Nurses' experiences with electronic medical records
2013 (English)In: Scandinavian Conference on Health Informatics 2013 / [ed] Gustav Bellika et al., Linköping: Linköping University Electronic Press , 2013, 91-91 p.Conference paper (Refereed)
Introduction: Electronic medical records have the potential to make healthcare better (Haux & Howe et al., 2008; Ayatollahi, Bath & Goodacre, 2009; Goldzweig & Towfigh, et.al., 2009; Chaudhry & Wang, et.al.., 2006). Even so, there is a perceived dissatisfaction among nurses worldwide regarding the use of electronic medical records, which indirectly affect patient care (Viitanen & Hyppönen, et. al.., 2011; Darbyshire 2004; Timmons 2003; Stevenson, Nilssons et. al., 2010; Top & Gider (2011). There is a lack of knowledge of how widespread this dissatisfaction is amongst Swedish nurses. Too few studies have been done on the subject. according to (Otieno, et. al., 2007; Clark, 2007; Stevensson, et. al.., 2010; Stevensson & Nilsson, 2011; Top & Gider, 2011; Holtz & Krein, 2011). This study looks at how widespread the dissatisfaction that Swedish nurses experience is, in the use of electronic medical records.
Materials and Methods: A survey was conducted with Swedish nurses. Respondents were identified and accessed during May 2013. Firstly 111 nurses were found using goal steered sampling. These 111 nurses were then asked to pass the survey on to other nurses. The second sampling was carried out by getting the nurses' union to send out the survey to 500 of their members. The result is represented by 167 Swedish nurses from a total of 611 nurses who received the survey which gives a response rate of about 27%. The survey questions were based on a framework developed by Otieno et. al 2007 for investigating Japanese nurses opinions in a similar study. Twelve questions were asked and correlations were looked for in terms of which particular system was being used, how long the respondent had worked as a nurse and if the respondent had received education in using the system. Answers were according a five grade likert scale.
Results: On average there was no large scale dissatisfaction. with an average score of 3.0 for all respondents and all 12 questions. Dissatisfaction was greatest for the system's ability to; answer questions about normal medical knowledge (2.5) and simplify the collection of information for discharge notes (2.6). Satisfaction was highest for was greatest for the system's ability to; document the physical evaluations of patients (3.6) and acquire results from previous examinations and tests (3.4). When comparing different systems, nurses were not more dissatisfied with a particular system (2.9-3.4) but dissatisfaction was present for different functions across all the systems that were used. The largest variations between systems was for the issue of the systems ability to acquire information about medicines (1.7). When looking at years of employment, there was no linear correlation between the length of employment as a nurse and the responses to particular questions or on average for all the questions. When looking at the amount of education in the system, there was a correlation of responses to three of the questions; increasing education gave more satisfaction regarding the systems ability to provide an overview of the patient's medical condition (from 2.8 to 3.0 to 3.3) as well as the system's ability to simplify the collection of information for discharge notes (from 2.4 to 2.6 to 2.8). Increased education led though to more dissatisfaction regarding the systems ability to document daily care. There was no linear positive correlation between education and decreasing dissatisfaction

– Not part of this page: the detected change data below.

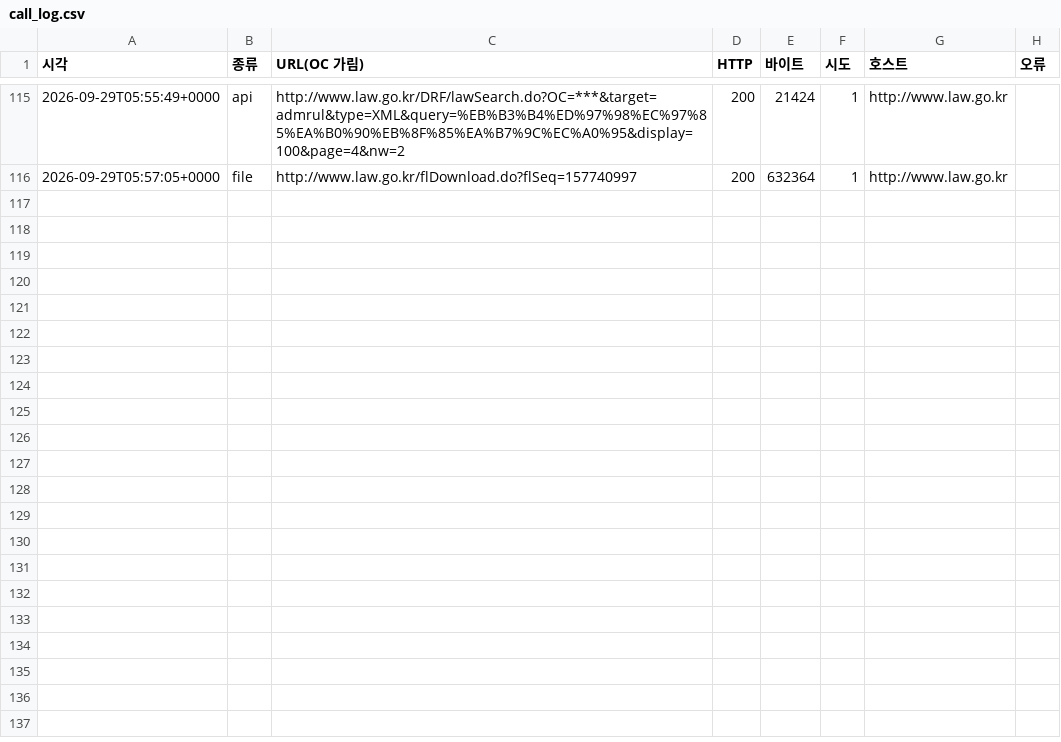
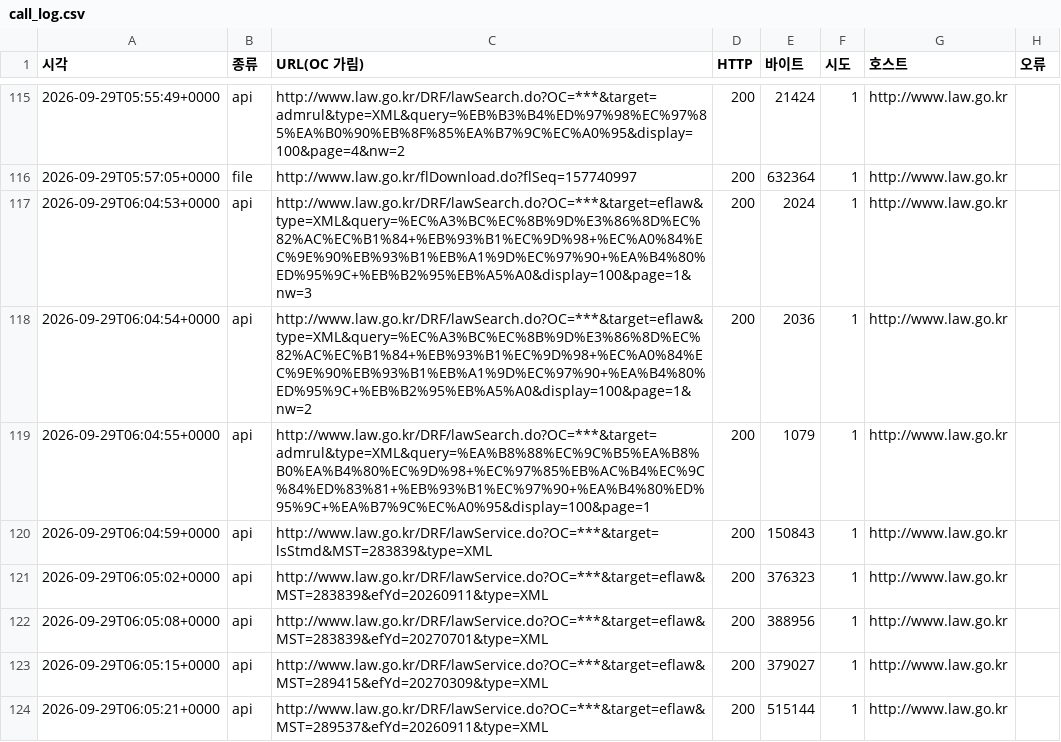
Before and after one commit to lastprice-tech/lastprice, a CSV file: law_archive/00_manifest/call_log.csv, drawn as a sheet; only a part is shown, gaps mark what is left out; the diff names each change by its address in the sheet, - before the commit and + after, or states it on an @@ line.

```diff
--- a/law_archive/00_manifest/call_log.csv
+++ b/law_archive/00_manifest/call_log.csv
+row 117: 2026-09-29T06:04:53+0000 | api | http://www.law.go.kr/DRF/lawSearch.do?OC=***&target=eflaw&type=XML&query=%EC%A3%BC%EC%8B%9D%E3%86%8D%EC%82%AC%EC%B1%84+%EB%93%B1%EC%9D%98+%EC%A0%84%EC%9E%90%EB%93%B1%EB%A1%9D%EC%97%90+%EA%B4%80%ED%95%9C+%EB%B2%95%EB%A5%A0&display=100&page=1&nw=3 | 200 | 2024 | 1 | http://www.law.go.kr
+row 118: 2026-09-29T06:04:54+0000 | api | http://www.law.go.kr/DRF/lawSearch.do?OC=***&target=eflaw&type=XML&query=%EC%A3%BC%EC%8B%9D%E3%86%8D%EC%82%AC%EC%B1%84+%EB%93%B1%EC%9D%98+%EC%A0%84%EC%9E%90%EB%93%B1%EB%A1%9D%EC%97%90+%EA%B4%80%ED%95%9C+%EB%B2%95%EB%A5%A0&display=100&page=1&nw=2 | 200 | 2036 | 1 | http://www.law.go.kr
+row 119: 2026-09-29T06:04:55+0000 | api | http://www.law.go.kr/DRF/lawSearch.do?OC=***&target=admrul&type=XML&query=%EA%B8%88%EC%9C%B5%EA%B8%B0%EA%B4%80%EC%9D%98+%EC%97%85%EB%AC%B4%EC%9C%84%ED%83%81+%EB%93%B1%EC%97%90+%EA%B4%80%ED%95%9C+%EA%B7%9C%EC%A0%95&display=100&page=1 | 200 | 1079 | 1 | http://www.law.go.kr
+row 120: 2026-09-29T06:04:59+0000 | api | http://www.law.go.kr/DRF/lawService.do?OC=***&target=lsStmd&MST=283839&type=XML | 200 | 150843 | 1 | http://www.law.go.kr
+row 121: 2026-09-29T06:05:02+0000 | api | http://www.law.go.kr/DRF/lawService.do?OC=***&target=eflaw&MST=283839&efYd=20260911&type=XML | 200 | 376323 | 1 | http://www.law.go.kr
+row 122: 2026-09-29T06:05:08+0000 | api | http://www.law.go.kr/DRF/lawService.do?OC=***&target=eflaw&MST=283839&efYd=20270701&type=XML | 200 | 388956 | 1 | http://www.law.go.kr
+row 123: 2026-09-29T06:05:15+0000 | api | http://www.law.go.kr/DRF/lawService.do?OC=***&target=eflaw&MST=289415&efYd=20270309&type=XML | 200 | 379027 | 1 | http://www.law.go.kr
+row 124: 2026-09-29T06:05:21+0000 | api | http://www.law.go.kr/DRF/lawService.do?OC=***&target=eflaw&MST=289537&efYd=20260911&type=XML | 200 | 515144 | 1 | http://www.law.go.kr
```
Also changed, not shown: 3 other files.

Discussion: This knowledge acquired from this study can be used to improve the experiences in the use of electronic medical records among Swedish nurses.. A limitation in this study was that no differentiation was made between the different types of nurses, with their different tasks and responsibilities. The work can be a pilot study for further research with a larger sample that would provide reliability. In a larger study those issues that appeared to point to dissatisfaction could be delved into in greater depth. Differences between different groups of nurses could also be studied to give more refined results. While there was no extensive dissatisfaction found, most of the responses varied narrowly from 3.0. Given the role that electronic medical records play for nurses and by extension the health of patients, it could be argued that a score of 3.0 is insufficient. It is somewhat surprising then that nurses are not "heard" from more. Even the nurses' union was initially reluctant to allow the researchers access to their members. Access to the limited number of 500 was eventually given.

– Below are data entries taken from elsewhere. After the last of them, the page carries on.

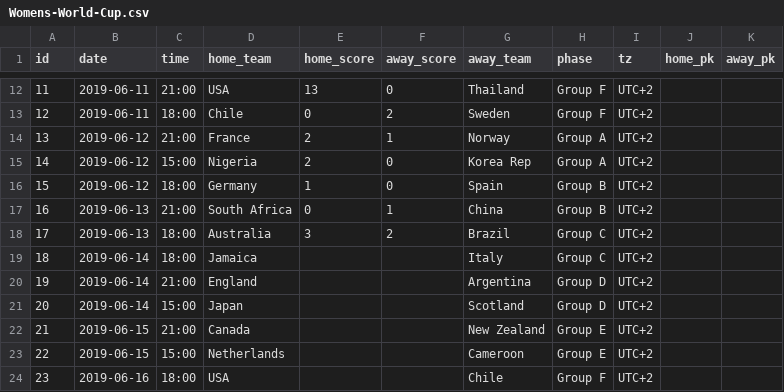
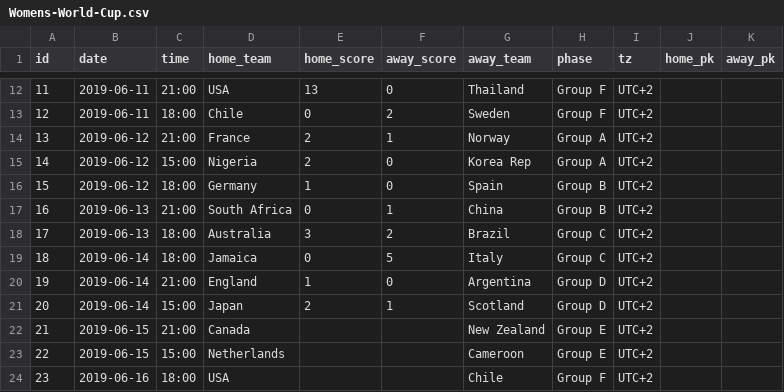
Before and after one commit to tylermachado/soccer-tournament-icalendar, a CSV file: data/Womens-World-Cup.csv, drawn as a sheet; only a part is shown, gaps mark what is left out.

```diff
--- a/data/Womens-World-Cup.csv
+++ b/data/Womens-World-Cup.csv
@@ -18,5 +18,5 @@ id,date,time,home_team,home_score,away_score,away_team,phase,tz,home_pk,away_pk
 17,2019-06-13,18:00,Australia,3,2,Brazil,Group C,UTC+2,,
-18,2019-06-14,18:00,Jamaica,,,Italy,Group C,UTC+2,,
-19,2019-06-14,21:00,England,,,Argentina,Group D,UTC+2,,
-20,2019-06-14,15:00,Japan,,,Scotland,Group D,UTC+2,,
+18,2019-06-14,18:00,Jamaica,0,5,Italy,Group C,UTC+2,,
+19,2019-06-14,21:00,England,1,0,Argentina,Group D,UTC+2,,
+20,2019-06-14,15:00,Japan,2,1,Scotland,Group D,UTC+2,,
 21,2019-06-15,21:00,Canada,,,New Zealand,Group E,UTC+2,,
```
Also changed, not shown: data/Copa-America.csv, 3 other files.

Acknowledgments: Thanks to the Swedish Association of Health Professionals, for assistance in getting access to nurses to participate in this study.
Place, publisher, year, edition, pages
Linköping: Linköping University Electronic Press , 2013. 91-91 p.
, Linköping Electronic Conference Proceedings, ISSN 1650-3686 ; 91
Electronic medical records, nurses, survey
journalsystem, sjuksköterskor, kartläggning
Research subject Computer and Systems Sciences
IdentifiersURN: urn:nbn:se:su:diva-97741ISBN: 978‐91‐7519‐518‐6OAI: oai:DiVA.org:su-97741DiVA: diva2:679971
Scandinavian Conference on Health Informatics 2013, Copenhagen, Denmark, August 20, 2013